The Supreme People’s Court overturned the conviction after legal violations were discovered during Shubin’s trial, including insufficient evidence, lost documents, and an inadmissible confession, Shanghaiist reported.
Key details such as time and cause of death were also not confirmed by the prosecution.
The SPC said the ruling was an “important achievement in improving the judicial system,” adding that Shubin’s innocence proved that “China attaches great importance to human rights,” and serves as “a positive impact on public credibility.”
The court has also apologized to his family, which fought for years to clear Shubin’s name.
Shubin was only 20 years old when he was executed by firing squad in 1995, just days after being convicted.
Another man, Wang Shujin, admitted in 2005 to committing the crimes for which Shubin was found guilty.
But a special investigation into the case by Liu Jinguo, head of the provincial Political and Legal Affairs Committee at the time, was stalled after Liu was promoted to different department.
Shubin’s 73-year-old father, Nie Xuesheng, a Hebei farmer, burst into tears upon hearing the long-awaited news that his son had been declared innocent, saying “My son can finally rest in peace.”
“My husband and I often say to ourselves we have to strive to live until the day my son’s name is cleared,” Shubin’s mother, Zhang Huanzhi, said to reporters.
International human right organizations say China, which reportedly has a conviction rate of 99.92%, executes more people than any other country in the world, but Beijing does not disclose death penalty statistics.
Concerns about wrongful convictions are fueled by police reliance on forced confessions and insufficient effective defense in criminal trials, according to AFP.
The SPC wrote as part of its statement on Shubin’s exoneration that “confessions or forcing [suspects] to confess by torture” is against the law in China.
“Justice delayed is still justice,” Shubin’s father said after a decades-long battle.

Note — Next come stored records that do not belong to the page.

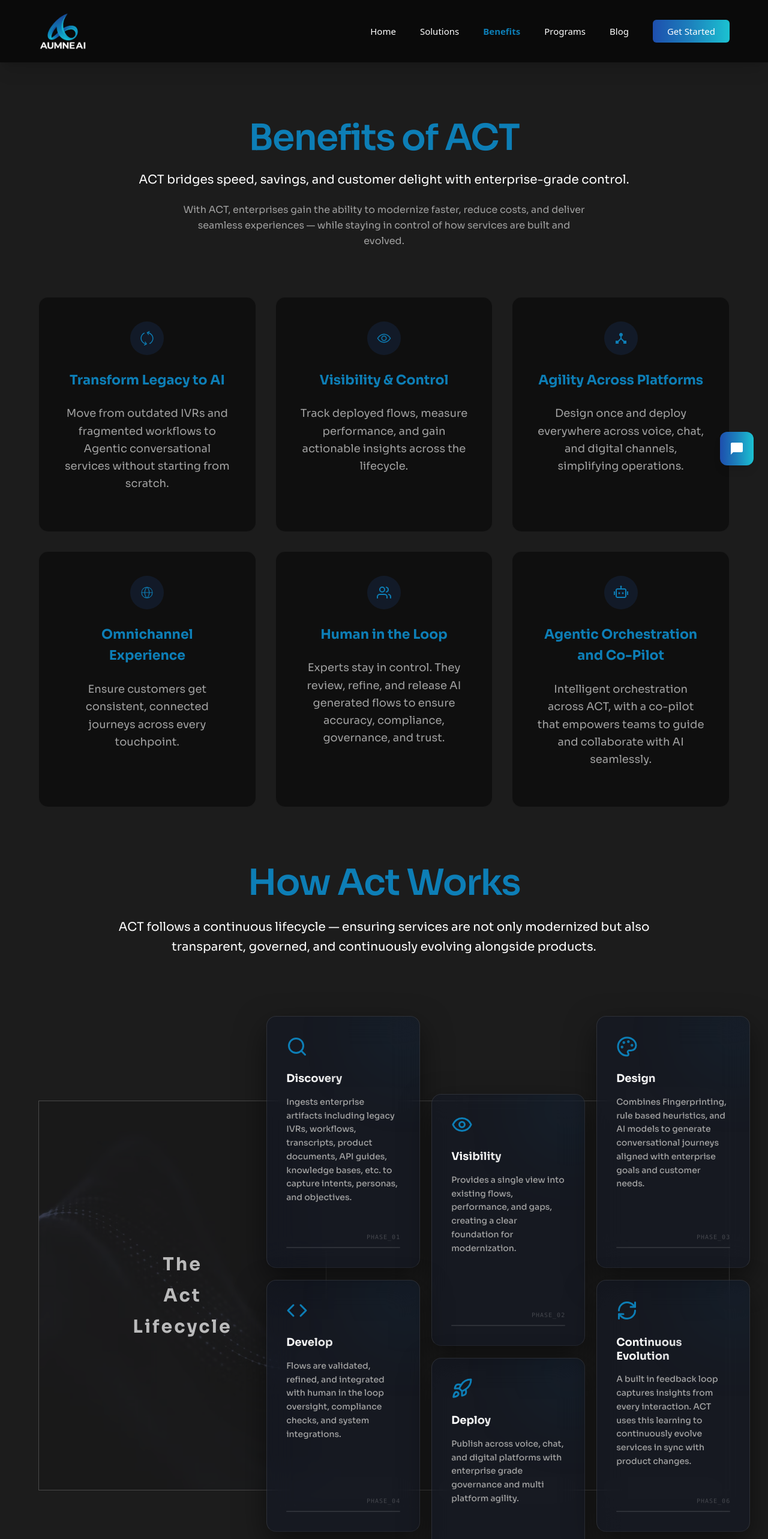
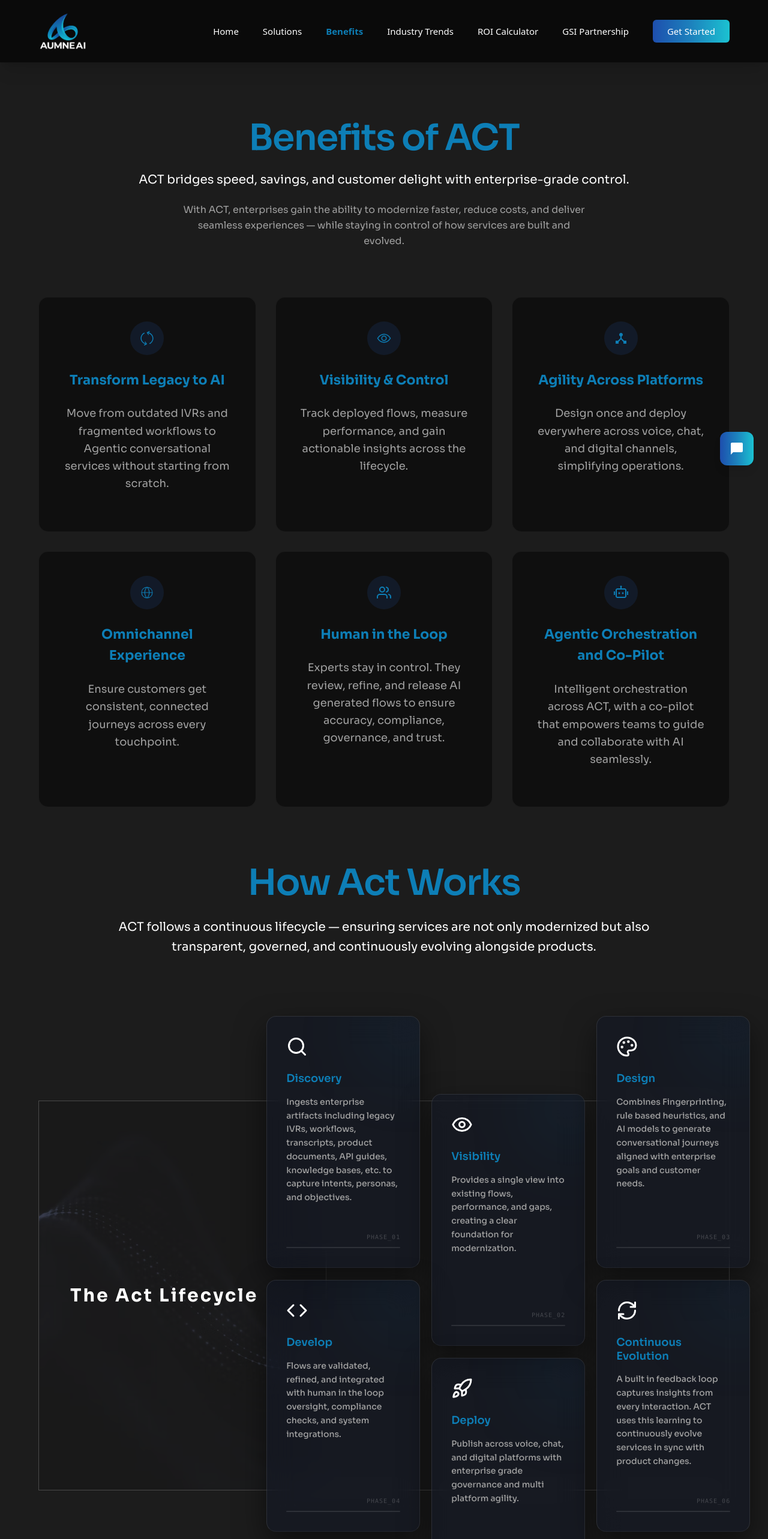
Before and after one commit to devilra/AumneAI, a React (Vite) app in the folder frontent/: page /benefits in a window 1280 px wide. Shown: the top 2566 px of the page at 60% size. Built offline with nearby package versions, Linux system fonts and the light colour scheme; a web font is replaced by a local one.

Commit message:
update ui

```diff
--- a/frontent/src/Benefits/HowActs.jsx
+++ b/frontent/src/Benefits/HowActs.jsx
@@ -89,10 +89,8 @@ export default function HowActs() {
               style={{ backgroundImage: "url('/para2.avif')", left: "-20%" }}
             />
             <div className="relative z-10">
-              <h2 className="text-xl md:text-3xl text-center tracking-[3px] font-bold text-white/70">
-                <span className="inline-block py-2">The</span> <br />
-                <span className="inline-block py-2">Act</span> <br />
-                <span className="inline-block py-2"> Lifecycle</span>{" "}
+              <h2 className="text-xl md:text-3xl  tracking-[3px] font-bold text-white">
+                The Act Lifecycle
                 {/* <span
                   //  className="font-semibold bg-linear-to-r from-[#036ffd] via-[#1e88e5] to-[#42a5f5] bg-clip-text text-transparent"
                   className="font-semibold bg-linear-to-r text-[#0D7EB6]"
@@ -140,12 +138,12 @@ export default function HowActs() {
 
                   <div className="relative z-10">
                     {/* Icon with Floating effect */}
-                    <div className="text-4xl mb-6 text-[#0D7EB6] transform transition-transform duration-500 group-hover:scale-110 group-hover:-translate-y-1">
+                    <div className="text-4xl mb-6 text-white transform transition-transform duration-500 group-hover:scale-110 group-hover:-translate-y-1">
                       {card.icon}
                     </div>
 
                     {/* Title with Gradient */}
-                    <h3 className="text-lg font-bold bg-clip-text text-transparent bg-linear-to-r from-white to-white/70 mb-4 leading-tight">
+                    <h3 className="text-lg font-semibold bg-clip-text bg-linear-to-r text-[#0D7EB6] mb-4 leading-tight">
                       {card.title}
                     </h3>
 
--- a/frontent/src/Components/Navbar.jsx
+++ b/frontent/src/Components/Navbar.jsx
@@ -103,11 +103,15 @@ const Navbar = () => {
           <NavLink to="/benefits" className={activeStyle}>
             Benefits
           </NavLink>
-          <NavLink to="/programs" className={activeStyle}>
-            Programs
+          <NavLink to="/industry-trends" className={activeStyle}>
+            Industry Trends
           </NavLink>
-          <NavLink to="/blog" className={activeStyle}>
-            Blog
+          <NavLink to="/roi-calculator" className={activeStyle}>
+            ROI Calculator
+          </NavLink>
+
+          <NavLink to="/gst-partnership" className={activeStyle}>
+            GSI Partnership
           </NavLink>
 
           {/* Login */}
```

But for his mother, it’s a bittersweet triumph.
“I have been expecting today for a long time, but my son won’t come back again,” she said in tears.